In 2008, Anthony D. Pellegrini raised a topic of paramount importance in terms of young children’s education and development. More specifically, the author discussed the value of recess, which had allegedly been diminished by the professional community. Pellegrini does not accept the views of recess as a merely playful activity that steals the time from more important academic disciplines. According to his perspective, it is a pivotal element of young children’s education, as it promotes socialization and provides insight into students’ behavior and competencies. For several decades, he has been an academic psychologist specializing in children’s early development at school. In the early 1990s, Pellegrini became interested in the debates surrounding the importance of recess. His professional environment and experience enabled in-depth observations of key tendencies in this regard. The discussion presented in this article is prompted by the persistent arguments against recess as an ineffective means of pastime. However, as suggested by Pellegrini’s insight, such activities are indispensable for the comprehensive development of young children.
The perspective of reduced recess time proponents establishes the context of the present discussion. Pellegrini (2008) reports that such views have been emerging in academic settings since the early 1990s. He artfully compares recess to short rest during workdays on assembly lines or long-distance driving. Nevertheless, as per the opposing views, breaks in kindergarten and elementary school are not essential. Moreover, it is claimed to distract children from meaningful activities by engaging them in games. The system encourages children to remain in a state of constant development through an increased emphasis on arithmetic and literacy. Under these circumstances, recess often becomes a perceived impediment on the path to better learning outcomes. To prevent the process from becoming monotonous, Pellegrini’s opponents often attempt to introduce more physical education. Overall, they believe that intensive, concentrated learning without breaks is to translate into enhanced competencies and better performance in young children.
On the other hand, the deliberate lack of attention to the benefits of recess is a one-sided perspective that may prove to be detrimental for students. Following decades of professional experience as an academic psychologist, Pellegrini (2008) remains convinced of the effectiveness of recess. Even short breaks amid exhausting or monotonous activities help people regain stamina and concentration. Similar to a driver who loses focus after several hours of driving, young children become easily distracted without playful breaks. Consequently, their ability to absorb new information shortly becomes depleted. Pellegrini (2008) argues that enhanced physical education cannot amend the issue. In fact, the primary value of recess consists of the stressless environment it creates for children. When students go to the playground, their actual personalities surface. They are no longer restrained by the imposing figure of teachers or academic boundaries. For educators, recess creates nearly endless opportunities in terms of observations. Experienced teachers and psychologists can analyze their students’ behavior, evaluating their ability to sympathize, cooperate, and think critically. All these components contribute to quality learning, adding a socialized dimension to the process and ensuring the value of recess.

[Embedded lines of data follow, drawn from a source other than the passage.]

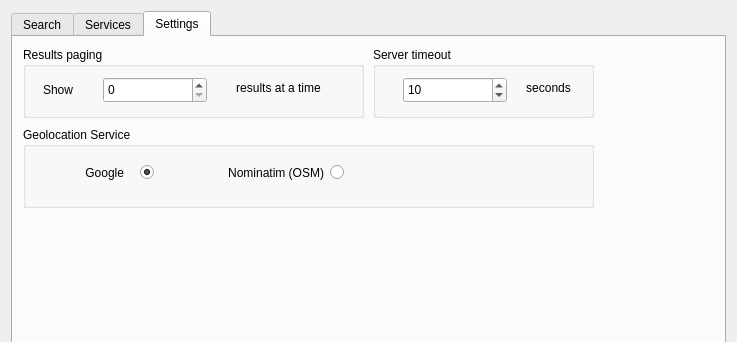
Before: the Qt Designer form plugin/MetaSearch_geocode/ui/maindialog.ui in vesnikos/MetaSearch, drawn with Qt 5; both pictures show x 0 to 737 and y 0 to 342 of the 737 by 840 pixel window.
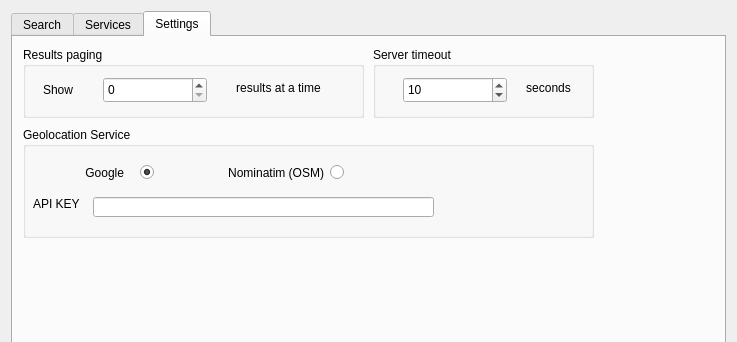
After: the same form once the commit is applied. Custom widgets are drawn as their Qt base class.

Commit message: reimplemented geocode functionality

```diff
--- a/plugin/MetaSearch_geocode/ui/maindialog.ui
+++ b/plugin/MetaSearch_geocode/ui/maindialog.ui
@@ -617,7 +617,7 @@
          <x>10</x>
          <y>90</y>
          <width>571</width>
-         <height>81</height>
+         <height>111</height>
         </rect>
        </property>
        <property name="toolTip">
@@ -688,6 +688,35 @@
          <string>Nominatim (OSM)</string>
         </property>
        </widget>
+       <widget class="QLineEdit" name="leApiKey">
+        <property name="geometry">
+         <rect>
+          <x>70</x>
+          <y>70</y>
+          <width>341</width>
+          <height>20</height>
+         </rect>
+        </property>
+        <property name="text">
+         <string/>
+        </property>
+       </widget>
+       <widget class="QLabel" name="lblApiKey">
+        <property name="geometry">
+         <rect>
+          <x>10</x>
+          <y>70</y>
+          <width>46</width>
+          <height>13</height>
+         </rect>
+        </property>
+        <property name="text">
+         <string>API KEY : </string>
+        </property>
+        <property name="openExternalLinks">
+         <bool>false</bool>
+        </property>
+       </widget>
       </widget>
       <widget class="QGroupBox" name="groupBox_5">
        <property name="geometry">
```
The commit also changes 2 other files.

My personal experience is in line with the views expressed by the author of this article. In fact, recess is integral to the learning process across all stages. At a young age, children naturally lack the level of attentiveness that is required for prolonged studies. When learning continues for an excessive period, even the most important topics will not be understood properly. In spite of educators’ efforts to present the material in an interesting form, children will be physically unable to respond effectively and memorize all that is important. As a result, they will form blank spaces in the curriculum that will only grow worse. As children mature, the material becomes more difficult and complex, as well. Accordingly, recess is bound to become a necessity, as, for example, in the case of physical activities.
Overall, without sufficient time to rest and regain focus, many students will inevitably begin to fail at their studies. Moreover, their social skills risk becoming underdeveloped without the required interaction with peers between classes. Anthony D. Pellegrini rightfully objects to the emerging views against recess. His academic experience introduces a point of view of immense value that puts the matter at hand from a professional perspective. As far as I am concerned, the importance of recess is not to be underestimated for all children of all ages. In this regard, the relentless pursuit of efficiency within the educational system may result in its further depreciation and even failure to provide the required results.
Pellegrini, A. D. (2008). the recess debate: A disjuncture between educational policy and scientific research. American Journal of Play, 1(2), 181–191.